Bill Clinton last week cited the incitement against Yitzhak Rabin, prior to his assassination, as the forerunner of increased nationalist sentiment worldwide today. Since Binyamin Netanyahu has been consistently blamed by the Israeli left wing for inciting the Rabin assassination, Clinton could be seen as pointing his finger at Netanyahu, among other elements, although he did not say anything explicit to that effect.
In remarks at the Brookings Institution in Washington, on the occasion of a book launch for former Israeli ambassador Itamar Rabinovich’s “Yitzhak Rabin: Soldier, Leader, Statesman,” the former US president said that Rabin was subjected to a “relentless assault on his legitimacy” that presaged the political battles raging around the world today.
“There were even two rabbis who purported to come up with religious justifications that would permit the murder of another Jew by a Jew if they were no longer a good Jew, much less a good Israeli,” Clinton said, repeating leftist allegations. “We all know that he was portrayed once, more than once, in Nazi uniform. There were lots of other efforts, lots of other things to delegitimize, delegitimize, delegitimize” Clinton's mention of the rabbis is the repetition of a canard and the Nazi uniform portrayal was later shown to be the work of a provocateur, Avishai Raviv.
Derailing the Oslo process
The Israeli left wing has often pointed to flyers with Rabin's image in SS uniform that were handed out in a demonstration against Rabin in Jerusalem, in which Netanyahu addressed the crowd. The demonstration was held on October 5, 1995, one month before the murder.
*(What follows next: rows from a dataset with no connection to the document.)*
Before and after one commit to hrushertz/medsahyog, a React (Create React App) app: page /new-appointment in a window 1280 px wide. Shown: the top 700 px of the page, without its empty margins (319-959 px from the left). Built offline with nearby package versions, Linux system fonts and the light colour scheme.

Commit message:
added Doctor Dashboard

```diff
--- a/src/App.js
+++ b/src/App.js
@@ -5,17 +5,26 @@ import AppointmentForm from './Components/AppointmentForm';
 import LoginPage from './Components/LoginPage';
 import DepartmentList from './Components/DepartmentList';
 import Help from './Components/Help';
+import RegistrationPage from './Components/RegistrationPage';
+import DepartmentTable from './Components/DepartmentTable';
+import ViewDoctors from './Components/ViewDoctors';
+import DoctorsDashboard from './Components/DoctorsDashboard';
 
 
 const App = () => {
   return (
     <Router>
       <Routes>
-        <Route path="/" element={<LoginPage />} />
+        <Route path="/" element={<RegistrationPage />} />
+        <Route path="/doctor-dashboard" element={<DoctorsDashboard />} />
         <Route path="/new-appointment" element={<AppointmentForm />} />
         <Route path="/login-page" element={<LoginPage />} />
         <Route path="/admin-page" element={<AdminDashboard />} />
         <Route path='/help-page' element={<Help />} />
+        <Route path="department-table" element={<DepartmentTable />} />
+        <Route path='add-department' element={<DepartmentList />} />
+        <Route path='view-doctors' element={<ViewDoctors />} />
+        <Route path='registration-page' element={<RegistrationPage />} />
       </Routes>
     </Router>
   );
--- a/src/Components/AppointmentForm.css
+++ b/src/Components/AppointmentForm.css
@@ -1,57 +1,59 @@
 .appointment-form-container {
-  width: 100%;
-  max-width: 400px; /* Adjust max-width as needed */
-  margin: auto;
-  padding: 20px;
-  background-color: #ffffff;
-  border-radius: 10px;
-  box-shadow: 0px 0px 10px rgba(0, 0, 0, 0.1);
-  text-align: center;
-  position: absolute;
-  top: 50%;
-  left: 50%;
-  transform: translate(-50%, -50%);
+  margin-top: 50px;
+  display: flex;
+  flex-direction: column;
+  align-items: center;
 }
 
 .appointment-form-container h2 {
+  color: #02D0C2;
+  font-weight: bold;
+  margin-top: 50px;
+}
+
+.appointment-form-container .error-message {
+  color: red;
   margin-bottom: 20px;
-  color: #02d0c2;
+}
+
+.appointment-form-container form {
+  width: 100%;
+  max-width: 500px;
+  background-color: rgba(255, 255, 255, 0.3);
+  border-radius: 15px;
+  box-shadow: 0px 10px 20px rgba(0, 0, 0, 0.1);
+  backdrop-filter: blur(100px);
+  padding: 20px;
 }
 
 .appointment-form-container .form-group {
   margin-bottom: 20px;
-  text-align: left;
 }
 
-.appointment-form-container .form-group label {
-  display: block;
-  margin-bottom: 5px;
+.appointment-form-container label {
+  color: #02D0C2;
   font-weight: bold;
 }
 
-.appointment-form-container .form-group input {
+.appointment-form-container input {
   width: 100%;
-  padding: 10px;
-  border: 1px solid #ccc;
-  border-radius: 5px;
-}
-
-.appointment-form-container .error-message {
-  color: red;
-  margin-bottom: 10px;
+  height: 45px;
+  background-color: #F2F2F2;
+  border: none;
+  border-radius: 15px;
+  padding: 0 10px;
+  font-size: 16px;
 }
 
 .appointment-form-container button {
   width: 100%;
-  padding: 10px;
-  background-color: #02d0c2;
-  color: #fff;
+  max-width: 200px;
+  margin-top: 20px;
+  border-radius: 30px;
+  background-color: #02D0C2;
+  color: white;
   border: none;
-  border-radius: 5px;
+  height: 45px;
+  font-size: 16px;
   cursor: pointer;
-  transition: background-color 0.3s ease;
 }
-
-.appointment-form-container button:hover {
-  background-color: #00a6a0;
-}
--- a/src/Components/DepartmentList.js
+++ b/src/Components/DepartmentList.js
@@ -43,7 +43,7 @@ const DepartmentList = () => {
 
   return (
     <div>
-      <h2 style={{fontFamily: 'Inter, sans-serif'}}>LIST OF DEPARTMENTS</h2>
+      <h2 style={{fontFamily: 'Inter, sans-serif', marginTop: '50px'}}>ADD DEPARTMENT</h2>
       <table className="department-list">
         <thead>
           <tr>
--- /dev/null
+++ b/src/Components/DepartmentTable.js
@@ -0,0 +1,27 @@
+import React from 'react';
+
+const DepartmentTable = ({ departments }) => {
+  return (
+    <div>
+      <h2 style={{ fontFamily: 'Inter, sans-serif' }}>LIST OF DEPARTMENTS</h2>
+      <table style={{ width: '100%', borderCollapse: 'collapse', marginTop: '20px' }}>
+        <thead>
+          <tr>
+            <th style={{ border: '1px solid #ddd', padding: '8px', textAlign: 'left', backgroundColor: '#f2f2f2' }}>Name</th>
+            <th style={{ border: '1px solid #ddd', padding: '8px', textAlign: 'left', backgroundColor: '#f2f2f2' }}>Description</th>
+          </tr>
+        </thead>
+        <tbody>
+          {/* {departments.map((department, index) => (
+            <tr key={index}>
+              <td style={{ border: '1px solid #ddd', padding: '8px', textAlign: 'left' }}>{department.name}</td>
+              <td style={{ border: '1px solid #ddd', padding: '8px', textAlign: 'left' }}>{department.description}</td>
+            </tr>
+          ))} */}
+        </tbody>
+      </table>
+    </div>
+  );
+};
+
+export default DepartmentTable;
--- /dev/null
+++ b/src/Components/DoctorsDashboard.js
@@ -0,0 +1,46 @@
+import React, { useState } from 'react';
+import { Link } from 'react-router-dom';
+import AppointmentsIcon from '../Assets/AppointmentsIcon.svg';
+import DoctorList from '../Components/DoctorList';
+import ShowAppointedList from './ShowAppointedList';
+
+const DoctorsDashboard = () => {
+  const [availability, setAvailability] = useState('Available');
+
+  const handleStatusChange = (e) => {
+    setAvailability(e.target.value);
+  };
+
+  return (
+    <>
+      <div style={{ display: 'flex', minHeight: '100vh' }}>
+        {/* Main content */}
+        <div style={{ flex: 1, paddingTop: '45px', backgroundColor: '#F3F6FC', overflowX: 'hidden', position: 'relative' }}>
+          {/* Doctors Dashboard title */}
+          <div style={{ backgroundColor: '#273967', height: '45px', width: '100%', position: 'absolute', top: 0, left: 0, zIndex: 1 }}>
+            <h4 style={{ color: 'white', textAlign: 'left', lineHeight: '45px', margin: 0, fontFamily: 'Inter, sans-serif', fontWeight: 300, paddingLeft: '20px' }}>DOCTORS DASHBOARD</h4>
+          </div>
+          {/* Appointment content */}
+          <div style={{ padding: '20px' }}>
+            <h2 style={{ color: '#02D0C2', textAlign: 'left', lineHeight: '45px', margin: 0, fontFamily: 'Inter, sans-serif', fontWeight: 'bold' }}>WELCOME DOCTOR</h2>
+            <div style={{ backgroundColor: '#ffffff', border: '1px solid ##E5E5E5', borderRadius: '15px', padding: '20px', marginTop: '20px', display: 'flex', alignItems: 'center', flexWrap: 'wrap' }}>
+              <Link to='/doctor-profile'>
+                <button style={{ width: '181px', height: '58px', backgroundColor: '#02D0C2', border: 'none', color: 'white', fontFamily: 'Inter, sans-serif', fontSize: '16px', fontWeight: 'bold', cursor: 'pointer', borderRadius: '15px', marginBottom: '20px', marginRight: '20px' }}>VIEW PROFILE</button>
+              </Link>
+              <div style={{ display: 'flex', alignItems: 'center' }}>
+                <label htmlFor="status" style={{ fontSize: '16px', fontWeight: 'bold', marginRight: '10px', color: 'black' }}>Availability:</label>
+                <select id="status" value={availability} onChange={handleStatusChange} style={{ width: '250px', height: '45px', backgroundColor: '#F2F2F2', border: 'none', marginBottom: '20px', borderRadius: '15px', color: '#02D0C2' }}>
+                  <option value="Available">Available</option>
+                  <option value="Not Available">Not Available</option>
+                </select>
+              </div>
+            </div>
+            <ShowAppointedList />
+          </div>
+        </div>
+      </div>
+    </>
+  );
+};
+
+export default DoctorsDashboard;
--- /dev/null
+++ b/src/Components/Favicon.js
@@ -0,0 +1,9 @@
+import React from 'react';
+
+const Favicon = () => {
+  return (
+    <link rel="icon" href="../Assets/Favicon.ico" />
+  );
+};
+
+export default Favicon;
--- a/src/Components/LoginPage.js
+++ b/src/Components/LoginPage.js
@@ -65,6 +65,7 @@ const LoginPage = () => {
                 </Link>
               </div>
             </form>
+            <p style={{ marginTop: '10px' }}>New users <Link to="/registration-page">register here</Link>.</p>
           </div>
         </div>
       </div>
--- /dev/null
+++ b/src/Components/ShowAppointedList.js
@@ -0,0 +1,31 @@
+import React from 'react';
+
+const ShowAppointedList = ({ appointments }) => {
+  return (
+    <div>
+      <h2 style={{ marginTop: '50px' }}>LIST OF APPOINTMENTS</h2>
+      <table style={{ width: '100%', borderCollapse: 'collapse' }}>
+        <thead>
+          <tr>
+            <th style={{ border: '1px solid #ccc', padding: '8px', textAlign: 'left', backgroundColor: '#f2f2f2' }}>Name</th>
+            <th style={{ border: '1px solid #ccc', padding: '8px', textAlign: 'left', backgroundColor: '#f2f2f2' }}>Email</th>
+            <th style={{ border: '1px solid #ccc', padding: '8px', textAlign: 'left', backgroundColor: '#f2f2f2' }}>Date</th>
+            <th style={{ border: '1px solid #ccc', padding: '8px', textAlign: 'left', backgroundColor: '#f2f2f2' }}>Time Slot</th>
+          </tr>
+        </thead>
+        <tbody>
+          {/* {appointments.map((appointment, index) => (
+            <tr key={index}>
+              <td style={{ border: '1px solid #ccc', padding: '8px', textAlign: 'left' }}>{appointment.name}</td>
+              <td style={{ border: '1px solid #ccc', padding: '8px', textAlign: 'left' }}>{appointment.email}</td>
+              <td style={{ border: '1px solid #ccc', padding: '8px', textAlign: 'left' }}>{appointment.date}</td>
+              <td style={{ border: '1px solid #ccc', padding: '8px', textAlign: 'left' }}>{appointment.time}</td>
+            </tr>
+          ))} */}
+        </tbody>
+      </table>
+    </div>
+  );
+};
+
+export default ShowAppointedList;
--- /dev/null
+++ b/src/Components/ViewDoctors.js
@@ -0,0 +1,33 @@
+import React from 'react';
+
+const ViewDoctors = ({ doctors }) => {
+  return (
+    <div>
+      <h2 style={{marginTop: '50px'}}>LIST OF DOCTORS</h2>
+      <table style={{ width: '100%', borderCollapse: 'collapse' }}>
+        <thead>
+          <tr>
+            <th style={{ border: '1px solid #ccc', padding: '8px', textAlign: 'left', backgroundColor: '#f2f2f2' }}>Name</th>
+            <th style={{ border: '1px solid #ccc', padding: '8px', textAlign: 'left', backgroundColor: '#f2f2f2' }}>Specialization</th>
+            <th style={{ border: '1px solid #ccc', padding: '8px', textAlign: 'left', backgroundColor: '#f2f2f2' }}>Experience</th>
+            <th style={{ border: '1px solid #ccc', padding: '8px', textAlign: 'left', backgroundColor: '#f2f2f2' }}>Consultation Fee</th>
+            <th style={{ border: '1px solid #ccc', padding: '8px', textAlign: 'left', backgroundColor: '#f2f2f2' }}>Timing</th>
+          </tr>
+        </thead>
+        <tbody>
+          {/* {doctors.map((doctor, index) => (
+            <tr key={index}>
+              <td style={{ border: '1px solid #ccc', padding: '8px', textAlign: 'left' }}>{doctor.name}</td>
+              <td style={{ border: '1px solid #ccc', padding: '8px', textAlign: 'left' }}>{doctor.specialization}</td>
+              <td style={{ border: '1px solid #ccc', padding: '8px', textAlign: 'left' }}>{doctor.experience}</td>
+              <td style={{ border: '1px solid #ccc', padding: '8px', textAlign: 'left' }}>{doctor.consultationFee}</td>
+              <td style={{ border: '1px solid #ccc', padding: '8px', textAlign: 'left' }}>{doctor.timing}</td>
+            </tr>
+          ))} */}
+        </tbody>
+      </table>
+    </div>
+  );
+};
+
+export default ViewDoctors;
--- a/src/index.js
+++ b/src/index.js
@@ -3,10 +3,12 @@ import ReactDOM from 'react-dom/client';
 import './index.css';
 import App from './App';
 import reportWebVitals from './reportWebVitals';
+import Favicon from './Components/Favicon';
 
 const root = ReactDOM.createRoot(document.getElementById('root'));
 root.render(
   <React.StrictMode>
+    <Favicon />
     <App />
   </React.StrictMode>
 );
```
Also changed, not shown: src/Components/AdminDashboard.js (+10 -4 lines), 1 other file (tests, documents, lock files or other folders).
However, these flyers were handed out by Avishai Raviv, a man who was later exposed as a Shin Bet agent provocateur, and were not sanctioned by Netanyahu.
Yigal Amir, a young Jew from Herzliya, murdered Rabin in the apparent hope of derailing the Oslo Process. As prime minister, Rabin had led Israel into the process, which involved allowing the PLO leadership into Judea, Samaria and Gaza and providing it with arms. This move later resulted in the deaths of over 1,200 Israelis in terror attacks.
“As the world has grown more interdependent, these identity conflicts have become more intense,” said Clinton, who was president at the time of Rabin's murder. “Once you get into an ‘us and them’ world, then of course nobody should live under the same set of rules, we should have a better set of rules that work for us and not for somebody else.”
Clinton did not name President Donald Trump, who defeated his wife, Hillary Clinton, in the November presidential election. But he appeared to allude to the outlook expressed by Stephen Bannon, Trump’s top strategic adviser, who has spoken of an alliance of economic nationalists who seek to keep immigrants out of their countries.
Rabin’s assassination “prefigured the battle that is raging across the world,” Clinton said, citing the current American political climate as one example, and Britain’s vote to leave the European Union as another. The period around the assassination was a “microcosm” of what is occurring today, he said.
“People who claim to want the nation-state are actually trying to have a pan-national movement to institutionalize separatism and division within national borders all over the world,” Clinton said. “It’s like we’re all having an identity crisis at once — and it is an inevitable consequence of the economic and social changes that have occurred at an increasingly.
By: Guy Cohen